EXERCISE:
Below are the records; locate each line with the word "Labs" and copy it.

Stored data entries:
+ + + +
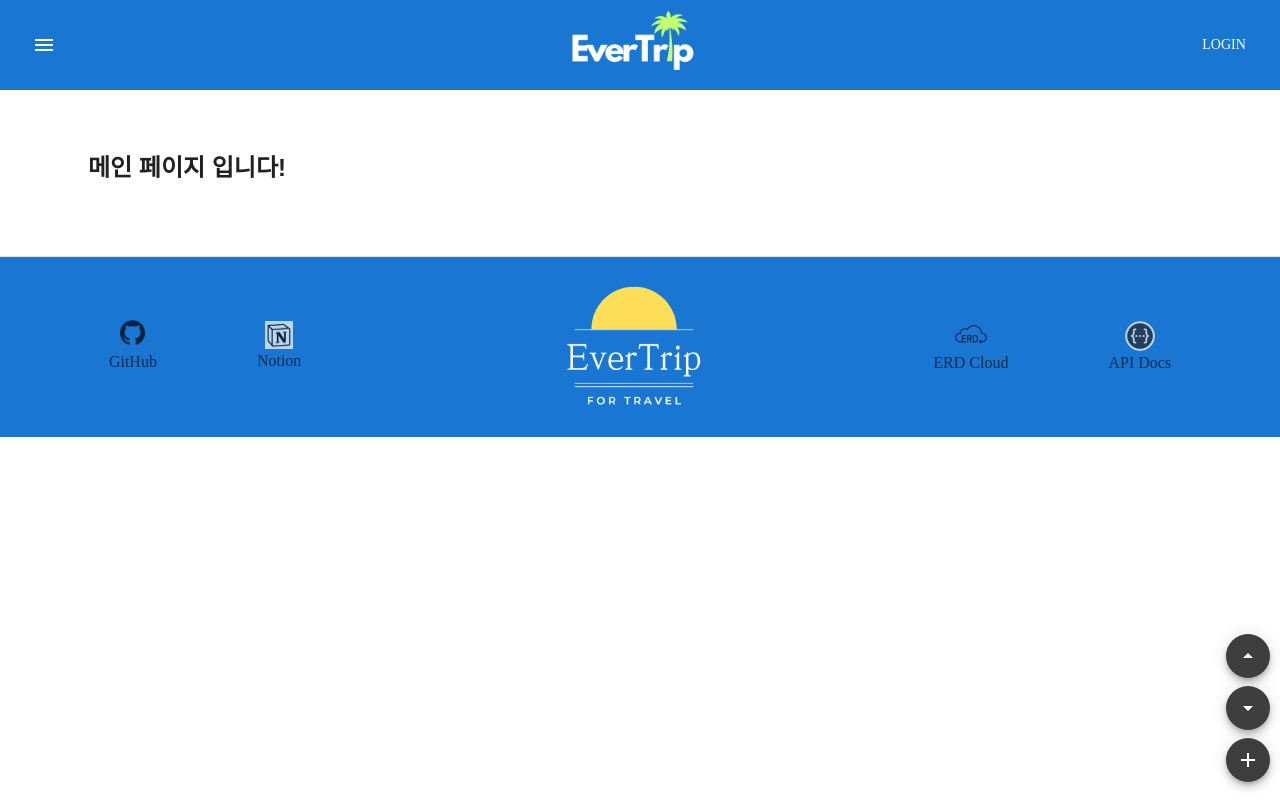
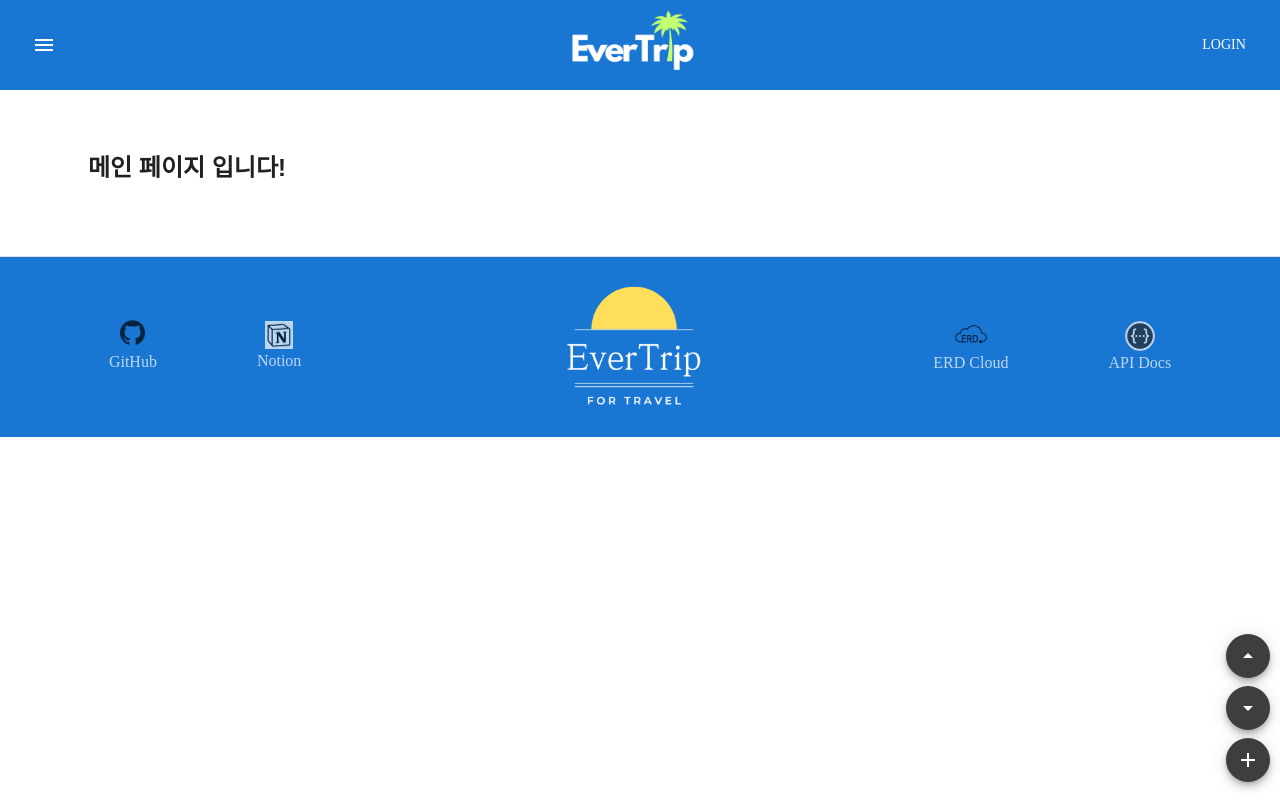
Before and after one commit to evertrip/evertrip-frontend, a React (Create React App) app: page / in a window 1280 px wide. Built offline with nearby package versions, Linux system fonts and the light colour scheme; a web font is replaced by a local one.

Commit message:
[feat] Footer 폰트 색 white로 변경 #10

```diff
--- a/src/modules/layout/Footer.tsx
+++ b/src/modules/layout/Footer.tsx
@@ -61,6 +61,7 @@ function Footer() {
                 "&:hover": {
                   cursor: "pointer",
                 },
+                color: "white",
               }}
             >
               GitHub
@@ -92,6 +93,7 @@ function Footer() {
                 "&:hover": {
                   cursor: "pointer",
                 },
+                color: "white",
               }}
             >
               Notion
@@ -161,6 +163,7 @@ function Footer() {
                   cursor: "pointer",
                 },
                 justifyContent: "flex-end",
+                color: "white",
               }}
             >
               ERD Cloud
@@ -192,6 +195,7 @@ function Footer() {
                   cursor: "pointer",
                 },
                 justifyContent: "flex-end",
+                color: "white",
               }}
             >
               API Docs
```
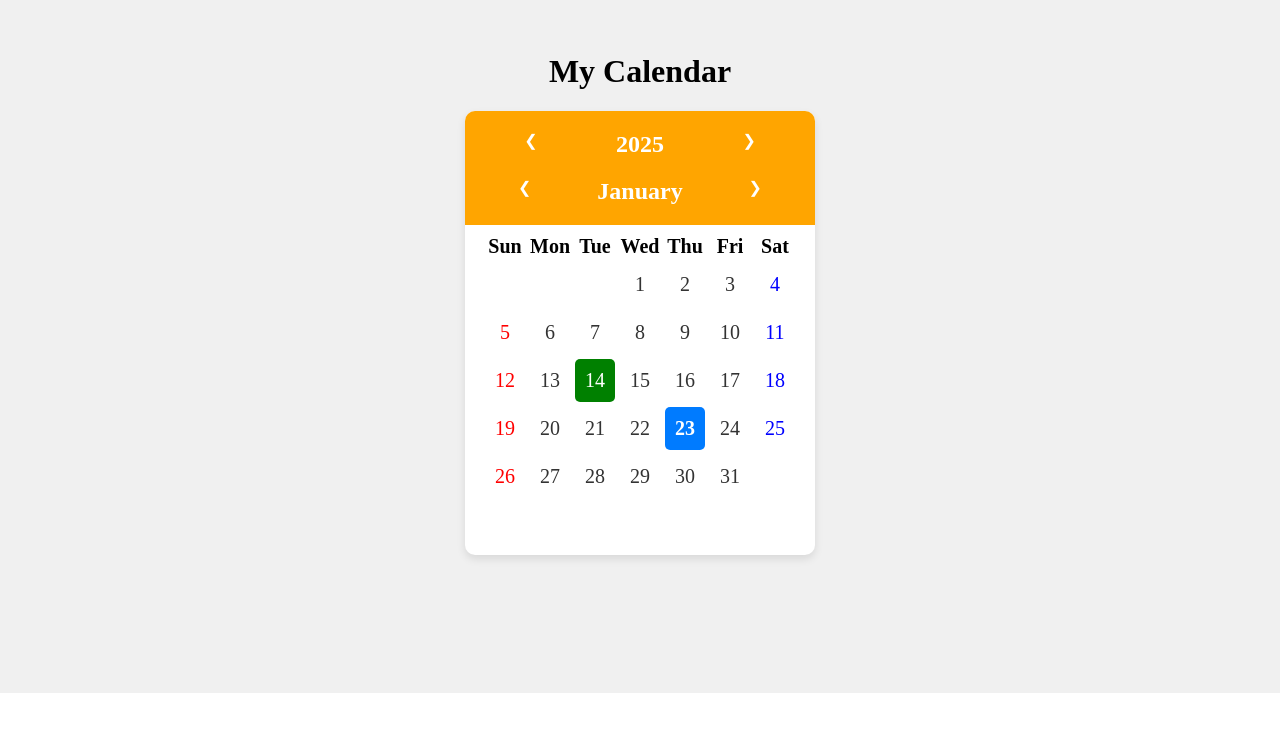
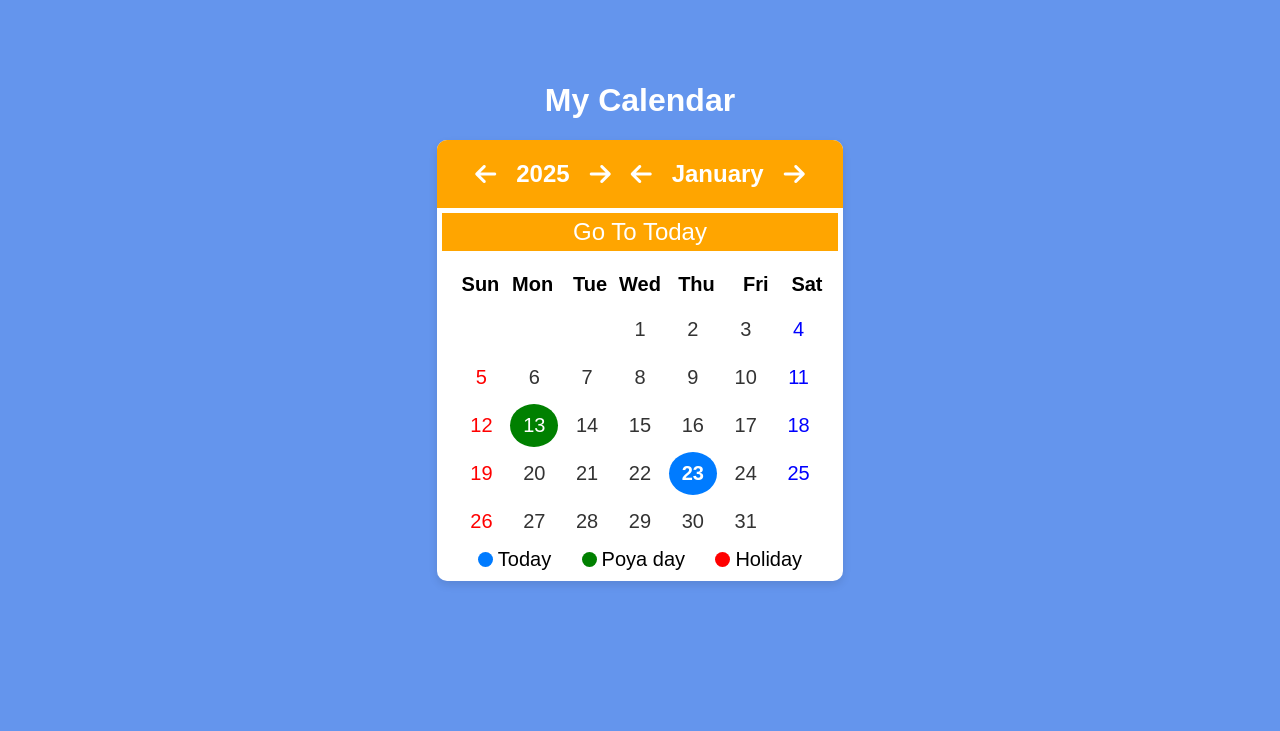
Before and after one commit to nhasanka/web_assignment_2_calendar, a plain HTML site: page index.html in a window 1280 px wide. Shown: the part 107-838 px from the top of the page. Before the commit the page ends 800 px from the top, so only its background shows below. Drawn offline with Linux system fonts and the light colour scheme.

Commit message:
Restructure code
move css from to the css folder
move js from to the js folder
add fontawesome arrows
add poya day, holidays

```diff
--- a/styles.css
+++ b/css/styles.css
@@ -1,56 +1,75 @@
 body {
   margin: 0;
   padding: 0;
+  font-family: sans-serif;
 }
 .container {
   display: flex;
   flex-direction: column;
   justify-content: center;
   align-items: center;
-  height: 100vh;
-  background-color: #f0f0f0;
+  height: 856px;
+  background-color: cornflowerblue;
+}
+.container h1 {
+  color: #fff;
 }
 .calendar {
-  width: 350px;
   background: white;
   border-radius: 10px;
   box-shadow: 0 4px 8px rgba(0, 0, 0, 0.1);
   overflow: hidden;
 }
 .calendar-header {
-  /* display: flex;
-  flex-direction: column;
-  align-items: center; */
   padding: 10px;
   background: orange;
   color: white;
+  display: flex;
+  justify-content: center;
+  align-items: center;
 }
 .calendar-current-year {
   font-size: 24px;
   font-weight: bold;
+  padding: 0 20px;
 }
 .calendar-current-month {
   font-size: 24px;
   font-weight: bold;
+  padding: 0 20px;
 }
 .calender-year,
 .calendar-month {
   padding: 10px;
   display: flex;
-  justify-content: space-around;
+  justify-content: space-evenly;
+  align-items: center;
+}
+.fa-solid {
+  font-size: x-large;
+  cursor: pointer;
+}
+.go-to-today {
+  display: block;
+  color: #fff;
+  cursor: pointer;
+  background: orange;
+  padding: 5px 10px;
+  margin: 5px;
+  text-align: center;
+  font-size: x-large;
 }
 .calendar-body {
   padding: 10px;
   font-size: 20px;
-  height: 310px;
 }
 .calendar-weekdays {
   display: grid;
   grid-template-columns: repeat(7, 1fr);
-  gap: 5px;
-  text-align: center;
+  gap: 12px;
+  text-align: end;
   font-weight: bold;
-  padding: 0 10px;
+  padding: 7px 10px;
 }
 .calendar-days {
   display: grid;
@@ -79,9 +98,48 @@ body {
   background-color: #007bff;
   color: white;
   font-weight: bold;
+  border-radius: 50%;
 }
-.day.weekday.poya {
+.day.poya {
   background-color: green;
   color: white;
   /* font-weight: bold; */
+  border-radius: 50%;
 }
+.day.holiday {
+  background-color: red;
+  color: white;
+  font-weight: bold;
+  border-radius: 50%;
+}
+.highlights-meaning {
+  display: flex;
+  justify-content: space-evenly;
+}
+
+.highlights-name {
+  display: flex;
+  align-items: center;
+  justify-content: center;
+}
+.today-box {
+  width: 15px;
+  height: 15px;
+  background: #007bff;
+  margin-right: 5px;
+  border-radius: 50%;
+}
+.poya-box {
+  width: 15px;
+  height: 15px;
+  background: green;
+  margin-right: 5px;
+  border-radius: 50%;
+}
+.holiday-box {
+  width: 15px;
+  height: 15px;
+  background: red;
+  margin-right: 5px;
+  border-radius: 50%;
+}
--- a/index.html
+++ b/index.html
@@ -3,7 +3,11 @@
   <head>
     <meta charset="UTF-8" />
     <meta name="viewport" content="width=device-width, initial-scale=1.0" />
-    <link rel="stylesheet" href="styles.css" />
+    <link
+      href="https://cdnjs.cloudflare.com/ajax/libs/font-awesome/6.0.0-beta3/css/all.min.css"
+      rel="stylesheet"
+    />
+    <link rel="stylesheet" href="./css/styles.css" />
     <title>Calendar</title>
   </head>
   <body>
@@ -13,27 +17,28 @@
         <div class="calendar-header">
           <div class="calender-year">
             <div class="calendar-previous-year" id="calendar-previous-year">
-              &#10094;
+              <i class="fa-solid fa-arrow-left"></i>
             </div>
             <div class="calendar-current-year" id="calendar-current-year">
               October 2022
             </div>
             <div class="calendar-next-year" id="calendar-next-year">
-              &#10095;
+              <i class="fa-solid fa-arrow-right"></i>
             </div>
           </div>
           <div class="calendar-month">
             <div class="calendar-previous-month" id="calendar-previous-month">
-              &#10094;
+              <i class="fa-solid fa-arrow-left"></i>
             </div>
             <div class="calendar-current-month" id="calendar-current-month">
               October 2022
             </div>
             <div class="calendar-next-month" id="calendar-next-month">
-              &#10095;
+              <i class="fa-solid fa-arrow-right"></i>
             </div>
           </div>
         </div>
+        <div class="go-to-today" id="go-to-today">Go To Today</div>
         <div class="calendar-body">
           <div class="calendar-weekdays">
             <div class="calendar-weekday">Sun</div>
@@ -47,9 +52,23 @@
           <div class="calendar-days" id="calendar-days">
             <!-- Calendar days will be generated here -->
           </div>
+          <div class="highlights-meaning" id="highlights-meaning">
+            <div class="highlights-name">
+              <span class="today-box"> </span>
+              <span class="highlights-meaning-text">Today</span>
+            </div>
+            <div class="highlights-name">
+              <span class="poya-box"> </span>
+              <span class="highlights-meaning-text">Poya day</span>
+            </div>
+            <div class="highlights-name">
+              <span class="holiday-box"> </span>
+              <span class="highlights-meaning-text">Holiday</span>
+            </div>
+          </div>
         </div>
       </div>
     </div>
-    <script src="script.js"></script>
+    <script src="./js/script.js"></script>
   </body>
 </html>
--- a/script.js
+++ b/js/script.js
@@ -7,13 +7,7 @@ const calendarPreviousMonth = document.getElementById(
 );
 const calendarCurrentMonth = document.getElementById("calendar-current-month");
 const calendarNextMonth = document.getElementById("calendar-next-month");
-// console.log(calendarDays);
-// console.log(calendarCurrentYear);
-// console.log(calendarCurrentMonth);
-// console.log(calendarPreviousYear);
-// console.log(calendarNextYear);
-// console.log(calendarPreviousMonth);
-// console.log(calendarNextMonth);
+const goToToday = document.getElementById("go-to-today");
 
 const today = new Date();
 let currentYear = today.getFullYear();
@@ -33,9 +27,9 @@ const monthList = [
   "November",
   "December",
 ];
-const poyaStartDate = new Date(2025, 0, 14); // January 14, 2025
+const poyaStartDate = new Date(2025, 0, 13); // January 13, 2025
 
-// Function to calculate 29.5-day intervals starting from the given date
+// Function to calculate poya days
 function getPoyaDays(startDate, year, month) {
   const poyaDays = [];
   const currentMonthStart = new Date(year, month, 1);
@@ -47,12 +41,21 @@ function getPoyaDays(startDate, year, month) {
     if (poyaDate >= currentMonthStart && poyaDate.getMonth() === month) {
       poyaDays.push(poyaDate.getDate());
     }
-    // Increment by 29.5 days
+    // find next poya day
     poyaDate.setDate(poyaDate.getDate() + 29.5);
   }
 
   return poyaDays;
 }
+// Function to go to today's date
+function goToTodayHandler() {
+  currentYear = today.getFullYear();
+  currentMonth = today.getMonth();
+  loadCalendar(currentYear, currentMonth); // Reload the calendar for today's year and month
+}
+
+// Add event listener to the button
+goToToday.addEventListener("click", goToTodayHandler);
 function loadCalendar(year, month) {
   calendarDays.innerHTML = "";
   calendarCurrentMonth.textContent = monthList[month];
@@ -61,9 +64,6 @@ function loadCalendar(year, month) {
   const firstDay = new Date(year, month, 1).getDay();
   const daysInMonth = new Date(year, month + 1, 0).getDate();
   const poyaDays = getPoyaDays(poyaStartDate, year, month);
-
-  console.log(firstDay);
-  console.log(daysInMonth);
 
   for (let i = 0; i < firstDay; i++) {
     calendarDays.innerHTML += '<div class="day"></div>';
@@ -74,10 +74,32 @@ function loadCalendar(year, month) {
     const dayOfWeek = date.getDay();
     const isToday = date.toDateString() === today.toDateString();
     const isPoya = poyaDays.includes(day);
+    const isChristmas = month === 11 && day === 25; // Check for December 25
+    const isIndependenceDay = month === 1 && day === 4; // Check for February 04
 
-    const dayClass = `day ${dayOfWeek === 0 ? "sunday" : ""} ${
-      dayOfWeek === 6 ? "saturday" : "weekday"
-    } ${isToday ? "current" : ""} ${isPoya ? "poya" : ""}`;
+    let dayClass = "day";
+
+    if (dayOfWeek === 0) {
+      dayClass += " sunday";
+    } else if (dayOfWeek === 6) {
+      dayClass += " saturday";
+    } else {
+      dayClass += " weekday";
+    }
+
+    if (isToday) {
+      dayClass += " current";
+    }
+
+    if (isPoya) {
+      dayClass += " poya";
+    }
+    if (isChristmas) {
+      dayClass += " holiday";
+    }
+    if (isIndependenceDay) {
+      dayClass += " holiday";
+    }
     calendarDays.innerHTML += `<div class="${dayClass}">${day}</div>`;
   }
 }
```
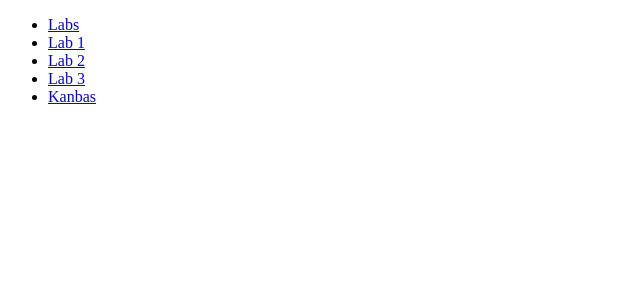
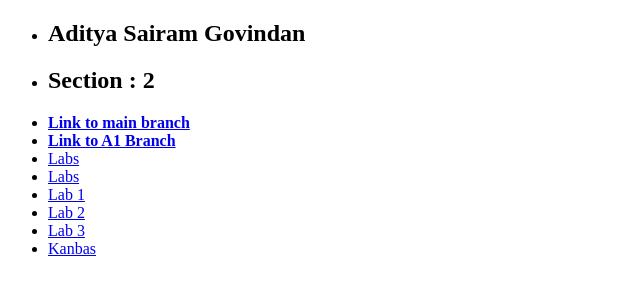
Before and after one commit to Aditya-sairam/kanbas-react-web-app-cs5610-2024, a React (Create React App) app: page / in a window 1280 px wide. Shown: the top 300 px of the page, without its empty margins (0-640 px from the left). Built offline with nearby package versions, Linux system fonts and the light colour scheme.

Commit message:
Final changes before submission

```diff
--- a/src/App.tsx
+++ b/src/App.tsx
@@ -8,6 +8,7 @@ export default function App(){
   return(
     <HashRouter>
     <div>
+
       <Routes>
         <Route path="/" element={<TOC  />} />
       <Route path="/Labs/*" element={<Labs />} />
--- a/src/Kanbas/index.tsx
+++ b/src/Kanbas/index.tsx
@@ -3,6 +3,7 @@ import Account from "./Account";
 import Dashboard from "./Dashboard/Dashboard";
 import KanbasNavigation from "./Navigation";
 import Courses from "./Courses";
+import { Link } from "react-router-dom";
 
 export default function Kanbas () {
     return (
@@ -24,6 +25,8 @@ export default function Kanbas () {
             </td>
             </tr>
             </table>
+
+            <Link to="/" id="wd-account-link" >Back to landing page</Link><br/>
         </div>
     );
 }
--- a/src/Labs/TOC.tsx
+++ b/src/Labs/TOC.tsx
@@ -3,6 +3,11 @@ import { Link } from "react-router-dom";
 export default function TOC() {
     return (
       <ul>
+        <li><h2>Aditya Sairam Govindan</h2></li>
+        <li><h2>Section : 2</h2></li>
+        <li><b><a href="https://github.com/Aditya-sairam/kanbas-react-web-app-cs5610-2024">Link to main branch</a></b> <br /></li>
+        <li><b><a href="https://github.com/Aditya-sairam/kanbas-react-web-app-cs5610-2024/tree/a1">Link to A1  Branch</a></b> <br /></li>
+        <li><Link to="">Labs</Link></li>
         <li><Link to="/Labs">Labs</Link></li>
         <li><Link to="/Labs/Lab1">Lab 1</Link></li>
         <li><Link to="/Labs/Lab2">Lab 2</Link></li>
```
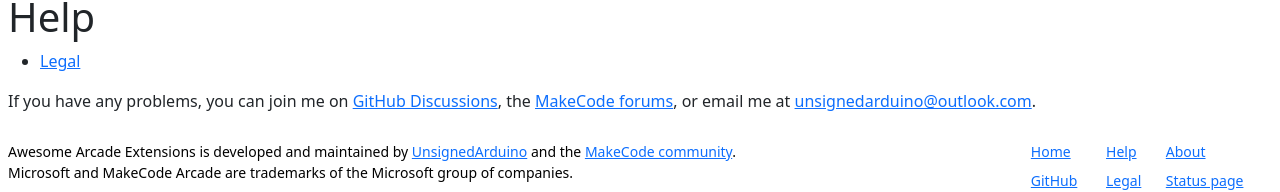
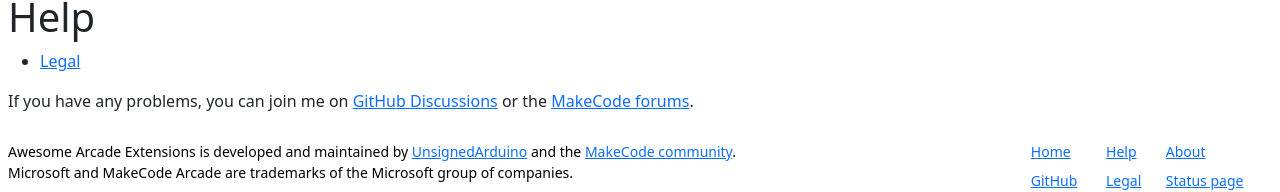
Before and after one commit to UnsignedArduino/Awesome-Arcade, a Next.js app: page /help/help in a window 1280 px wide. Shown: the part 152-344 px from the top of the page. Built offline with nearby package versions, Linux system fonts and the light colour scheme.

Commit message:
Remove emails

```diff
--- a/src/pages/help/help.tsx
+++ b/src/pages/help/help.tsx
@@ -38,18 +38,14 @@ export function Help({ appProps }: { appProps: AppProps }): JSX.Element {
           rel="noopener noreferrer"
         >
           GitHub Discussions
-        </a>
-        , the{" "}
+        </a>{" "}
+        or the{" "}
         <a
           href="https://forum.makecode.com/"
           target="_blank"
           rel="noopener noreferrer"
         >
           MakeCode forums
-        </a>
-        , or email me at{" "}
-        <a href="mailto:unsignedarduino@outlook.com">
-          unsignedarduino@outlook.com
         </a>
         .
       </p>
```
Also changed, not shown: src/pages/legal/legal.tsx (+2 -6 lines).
+ + + +
RESULT FOR THIS EXERCISE:
       <Route path="/Labs/*" element={<Labs />} />
--- a/src/Labs/TOC.tsx
+++ b/src/Labs/TOC.tsx
+        <li><Link to="">Labs</Link></li>
         <li><Link to="/Labs">Labs</Link></li>
         <li><Link to="/Labs/Lab1">Lab 1</Link></li>
         <li><Link to="/Labs/Lab2">Lab 2</Link></li>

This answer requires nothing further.